Returning to Columbia, members of the vision team started practicing their newfound skills. They called people they had never met to ask for one-to-one meetings. They solicited specific things the campaign needed. And they started seeing their own roles differently.
“Although there is definitely a transition taking place in healthcare to empower the patient to be on equal footing with the doctor, that is not the way we were trained, and it’s certainly not the model that most of us have practiced,” he said.
The planning stage of the campaign began in July 2011, with eight months of work that included 130 one-to-one meetings, a town hall meeting that attracted more than 90 neighborhood residents, 45 house meetings attended by 750 community members and training for nearly 300 residents on how to be community organizers.
Organizers analyzed state health data to identify which blocks within 29203 have the highest rates of inappropriate ED visits, hospital readmissions, diabetes, heart disease and other indicators of poor health status. They used that information to map three “turfs”— geographic areas home to about 3,000 residents each—to start the real work of the campaign.
“While 1 in 3 are uninsured in the entire ZIP code, the three areas that we have targeted have about 50% of residents uninsured,” Jowers said.
The official kickoff in March drew more than 500 residents to hear a gospel choir, a speech by the mayor and a commitment ceremony in which residents, healthcare providers, church members and others pub- licly stated their commitment to improving healthcare in 29203.
Jowers said the campaign has no end date. As residents assume a greater role in improving the health of their community, Organizing for Health personnel will gradually reduce their involvement.
“It’s a paradigm shift with the community becoming equal partners in their health and healthcare,” she said. “The citizens of this community and of this state have to own the campaign. It is theirs. When there are needs for community organizers, then the folks who are involved will find a way to make that happen.”
The physician angle
Specific goals such as a certain percentage of reduction in ER visits have not yet been established, but the big-picture goals are set: to increase access to primary care, reduce the cost of healthcare for citizens and providers, and reinvest money saved into community initiatives, such as building satellite care centers and training health coaches.

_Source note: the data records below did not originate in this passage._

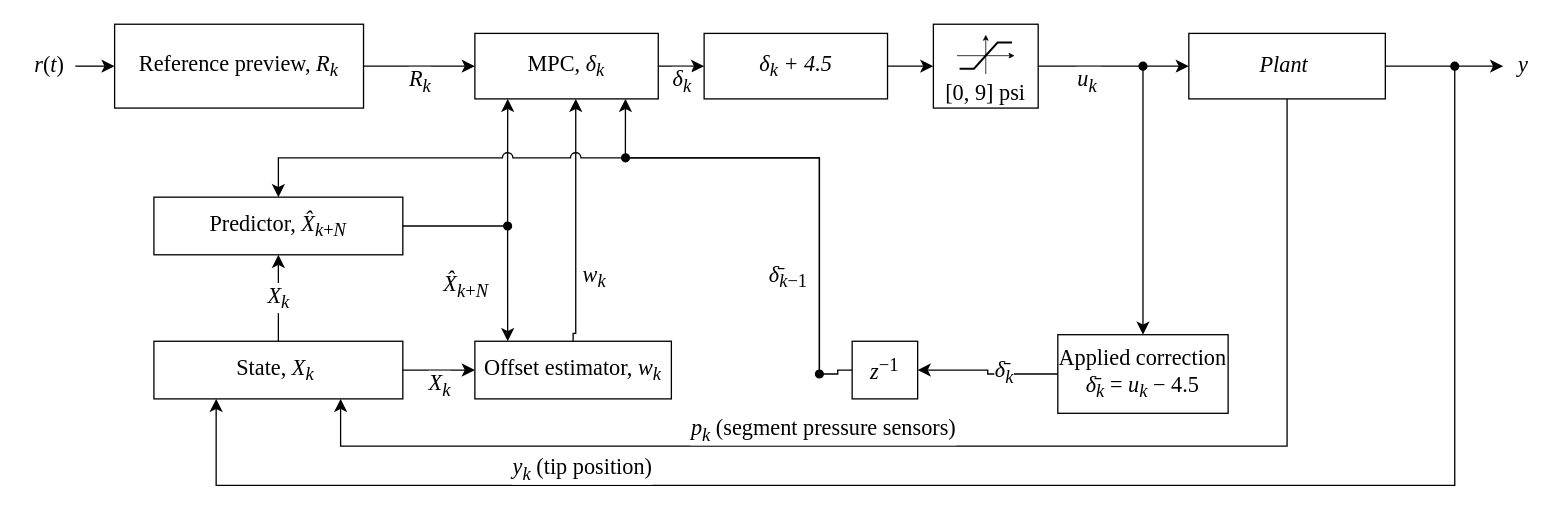
Above: page "3 input MPC diagram" (2 of 11) of docs/diagrams/controllers.drawio in ibraheem-111/soft-pneumatic-arm-control (draw.io), before the change. Source tidied: cells renumbered, new cells numbered last; positions are measured from the earlier drawing's top-left corner, leaving out a move shared by most shapes. Both pictures are drawn from the tidied source at 131%, with x=0, y=0 at pixel (22, 24).
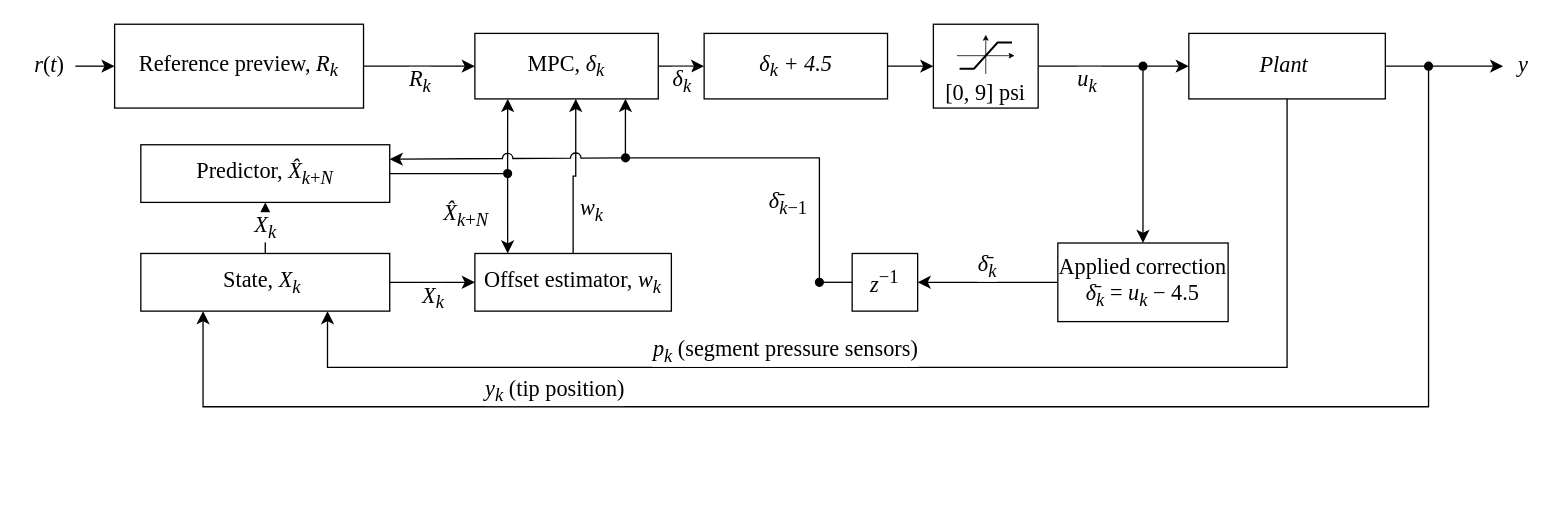
Above is the later version.

Unchanged cells that the change refers to:
```xml
<mxCell id="4" value="MPC,&amp;nbsp;&lt;i style=&quot;white-space: nowrap;&quot;&gt;δ&lt;/i&gt;&lt;sub style=&quot;white-space: nowrap;&quot;&gt;&lt;i&gt;k&lt;/i&gt;&lt;/sub&gt;" style="rounded=0;whiteSpace=wrap;html=1;fillColor=#FFFFFF;strokeColor=#000000;strokeWidth=1;fontSize=17;fontFamily=Times New Roman;fontColor=#000000;" parent="1" vertex="1">
  <mxGeometry x="345" y="7" width="140" height="50" as="geometry" />
</mxCell>
<mxCell id="6" value="&lt;i&gt;Plant&amp;nbsp;&lt;/i&gt;" style="rounded=0;whiteSpace=wrap;html=1;fillColor=#FFFFFF;strokeColor=#000000;strokeWidth=1;fontSize=17;fontFamily=Times New Roman;fontColor=#000000;" parent="1" vertex="1">
  <mxGeometry x="890" y="7" width="150" height="50" as="geometry" />
</mxCell>
<mxCell id="40" style="ellipse;html=1;fillColor=#000000;strokeColor=#000000;fontSize=17;" parent="1" vertex="1">
  <mxGeometry x="457" y="99" width="6" height="6" as="geometry" />
</mxCell>
```

Change to the diagram source:
```diff
@@
     <mxCell id="9" style="ellipse;html=1;fillColor=#000000;strokeColor=#000000;fontSize=17;" parent="1" vertex="1">
-      <mxGeometry x="1090" y="29" width="6" height="6" as="geometry" />
+      <mxGeometry x="1070" y="29" width="6" height="6" as="geometry" />
     </mxCell>
@@
     <mxCell id="17" value="&lt;font&gt;State,&amp;nbsp;&lt;i&gt;X&lt;/i&gt;&lt;sub&gt;&lt;i&gt;k&lt;/i&gt;&lt;/sub&gt;&amp;nbsp;&lt;/font&gt;" style="rounded=0;whiteSpace=wrap;html=1;fillColor=#FFFFFF;strokeColor=#000000;strokeWidth=1;fontSize=17;fontFamily=Times New Roman;fontColor=#000000;" parent="1" vertex="1">
-      <mxGeometry x="100" y="242" width="190" height="44" as="geometry" />
+      <mxGeometry x="90" y="175" width="190" height="44" as="geometry" />
     </mxCell>
     <mxCell id="18" value="&lt;font&gt;Offset estimator,&amp;nbsp;&lt;/font&gt;&lt;font&gt;&lt;i style=&quot;white-space: nowrap;&quot;&gt;w&lt;/i&gt;&lt;sub style=&quot;white-space: nowrap;&quot;&gt;&lt;i&gt;k&lt;/i&gt;&lt;/sub&gt;&lt;/font&gt;" style="rounded=0;whiteSpace=wrap;html=1;fillColor=#FFFFFF;strokeColor=#000000;strokeWidth=1;fontSize=17;fontFamily=Times New Roman;fontColor=#000000;" parent="1" vertex="1">
-      <mxGeometry x="345" y="242" width="150" height="44" as="geometry" />
+      <mxGeometry x="345" y="175" width="150" height="44" as="geometry" />
     </mxCell>
     <mxCell id="19" value="&lt;i&gt;z&lt;/i&gt;&lt;sup&gt;−1&lt;/sup&gt;" style="rounded=0;whiteSpace=wrap;html=1;fillColor=#FFFFFF;strokeColor=#000000;strokeWidth=1;fontSize=17;fontFamily=Times New Roman;fontColor=#000000;" parent="1" vertex="1">
-      <mxGeometry x="633" y="242" width="50" height="44" as="geometry" />
+      <mxGeometry x="633" y="175" width="50" height="44" as="geometry" />
     </mxCell>
     <mxCell id="20" value="Applied correction&lt;br&gt;&lt;i&gt;δ̄&lt;/i&gt;&lt;sub&gt;&lt;i&gt;k&lt;/i&gt;&lt;/sub&gt; = &lt;i&gt;u&lt;sub&gt;k&lt;/sub&gt;&lt;/i&gt;&amp;nbsp;− 4.5" style="rounded=0;whiteSpace=wrap;html=1;fillColor=#FFFFFF;strokeColor=#000000;strokeWidth=1;fontSize=17;fontFamily=Times New Roman;fontColor=#000000;" parent="1" vertex="1">
-      <mxGeometry x="790" y="237" width="130" height="60" as="geometry" />
+      <mxGeometry x="790" y="167" width="130" height="60" as="geometry" />
     </mxCell>
     <mxCell id="21" style="ellipse;html=1;fillColor=#000000;strokeColor=#000000;fontSize=17;" parent="1" vertex="1">
-      <mxGeometry x="605" y="264" width="6" height="6" as="geometry" />
+      <mxGeometry x="605" y="194" width="6" height="6" as="geometry" />
     </mxCell>
     <mxCell id="22" value="&lt;i&gt;y&lt;/i&gt;&lt;sub&gt;&lt;i&gt;k&lt;/i&gt;&lt;/sub&gt; (tip position)" style="edgeStyle=orthogonalEdgeStyle;rounded=0;html=1;endArrow=classic;endFill=1;endSize=7;strokeColor=#000000;strokeWidth=1;fontSize=17;labelBackgroundColor=#FFFFFF;fontFamily=Times New Roman;fontColor=#000000;exitX=0.5;exitY=1;exitDx=0;exitDy=0;entryX=0.25;entryY=1;entryDx=0;entryDy=0;" parent="1" edge="1" source="9" target="17">
-      <mxGeometry x="0.48" y="-12" relative="1" as="geometry">
+      <mxGeometry x="0.46" y="-12" relative="1" as="geometry">
         <Array as="points">
-          <mxPoint x="1093" y="352" />
-          <mxPoint x="147.5" y="352" />
+          <mxPoint x="1073" y="292" />
+          <mxPoint x="137.5" y="292" />
         </Array>
       </mxGeometry>
     </mxCell>
     <mxCell id="23" value="&lt;i&gt;p&lt;/i&gt;&lt;sub&gt;&lt;i&gt;k&lt;/i&gt;&lt;/sub&gt; (segment pressure sensors)" style="edgeStyle=orthogonalEdgeStyle;rounded=0;html=1;endArrow=classic;endFill=1;endSize=7;strokeColor=#000000;strokeWidth=1;fontSize=17;labelBackgroundColor=#FFFFFF;fontFamily=Times New Roman;fontColor=#000000;entryX=0.75;entryY=1;entryDx=0;entryDy=0;exitX=0.5;exitY=1;exitDx=0;exitDy=0;" parent="1" edge="1" source="6" target="17">
-      <mxGeometry x="0.21" y="-12" relative="1" as="geometry">
+      <mxGeometry x="0.2" y="-12" relative="1" as="geometry">
         <Array as="points">
-          <mxPoint x="965" y="322" />
-          <mxPoint x="242.5" y="322" />
+          <mxPoint x="965" y="262" />
+          <mxPoint x="232.5" y="262" />
         </Array>
       </mxGeometry>
     </mxCell>
@@
     <mxCell id="29" value="&lt;i&gt;w&lt;/i&gt;&lt;sub&gt;&lt;i&gt;k&lt;/i&gt;&lt;/sub&gt;" style="edgeStyle=orthogonalEdgeStyle;rounded=0;html=1;endArrow=classic;endFill=1;endSize=7;strokeColor=#000000;strokeWidth=1;fontSize=17;labelBackgroundColor=#FFFFFF;fontFamily=Times New Roman;fontColor=#000000;exitX=0.5;exitY=0;exitDx=0;exitDy=0;entryX=0.55;entryY=1;entryDx=0;entryDy=0;" parent="1" edge="1" source="18" target="4">
       <mxGeometry x="-0.45" relative="1" as="geometry">
-        <Array as="points">
-          <mxPoint x="422" y="236" />
-        </Array>
         <mxPoint x="14" as="offset" />
       </mxGeometry>
     </mxCell>
@@
     <mxCell id="38" value="&lt;font&gt;Predictor,&amp;nbsp;&lt;i&gt;X̂&lt;/i&gt;&lt;sub&gt;&lt;i&gt;k&lt;/i&gt;+&lt;i&gt;N&lt;/i&gt;&lt;/sub&gt;&lt;/font&gt;" style="rounded=0;whiteSpace=wrap;html=1;fillColor=#FFFFFF;strokeColor=#000000;strokeWidth=1;fontSize=17;fontFamily=Times New Roman;fontColor=#000000;" parent="1" vertex="1">
-      <mxGeometry x="100" y="132" width="190" height="44" as="geometry" />
+      <mxGeometry x="90" y="92" width="190" height="44" as="geometry" />
     </mxCell>
     <mxCell id="39" style="ellipse;html=1;fillColor=#000000;strokeColor=#000000;fontSize=17;" parent="1" vertex="1">
-      <mxGeometry x="367" y="151" width="6" height="6" as="geometry" />
+      <mxGeometry x="367" y="111" width="6" height="6" as="geometry" />
     </mxCell>
@@
-    <mxCell id="44" style="edgeStyle=orthogonalEdgeStyle;rounded=0;html=1;endArrow=classic;endFill=1;endSize=7;strokeColor=#000000;strokeWidth=1;fontSize=17;labelBackgroundColor=#FFFFFF;fontFamily=Times New Roman;fontColor=#000000;exitX=0.5;exitY=0;exitDx=0;exitDy=0;entryX=0.5;entryY=0;entryDx=0;entryDy=0;jumpStyle=arc;jumpSize=8;" parent="1" edge="1" source="21" target="38">
-      <mxGeometry relative="1" as="geometry">
-        <Array as="points">
-          <mxPoint x="608" y="102" />
-          <mxPoint x="195" y="102" />
-        </Array>
-      </mxGeometry>
+    <mxCell id="44" style="edgeStyle=orthogonalEdgeStyle;rounded=0;html=1;endArrow=classic;endFill=1;endSize=7;strokeColor=#000000;strokeWidth=1;fontSize=17;labelBackgroundColor=#FFFFFF;fontFamily=Times New Roman;fontColor=#000000;entryX=1;entryY=0.25;entryDx=0;entryDy=0;jumpStyle=arc;jumpSize=8;exitX=0;exitY=0.5;exitDx=0;exitDy=0;" parent="1" edge="1" source="40" target="38">
+      <mxGeometry x="-0.68" relative="1" as="geometry" />
     </mxCell>
```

Several strategies for improvement have already emerged. One is to recruit volunteers who will work under supervision of a nurse practitioner or nurse to provide care in people’s homes. “These are people who have a little bit of training that can actually go out and check people’s blood pressures, check their blood sugar, make sure they are taking their medication,” Jowers said. “If it looks like there is a problem, they can let somebody know, so that the patient is getting support immediately.”
Also, health coaches will be assigned to keep an eye on people who have just been released from the hospital and are at high risk for readmission or help pregnant women take good care of themselves.
As the community organizes itself, health systems and insurers have pledged to support their efforts. As part of their commitment to Healthy Columbia, Palmetto Health is adopting the patient-centered medical home model, and Blue Cross and Blue Shield of South Carolina will pay physicians for improved management of chronic diseases.
“Blue Cross would want to pay physicians differently and perhaps pay health coaches to do door-to-door services,” Long said. “We will be looking at all kinds of things that get created in that community if they are shown to reduce ER utilization and hospitalizations.”
More than 90 residents of ZIP code 29203 gathered for an Organizing for Health town hall meeting last summer.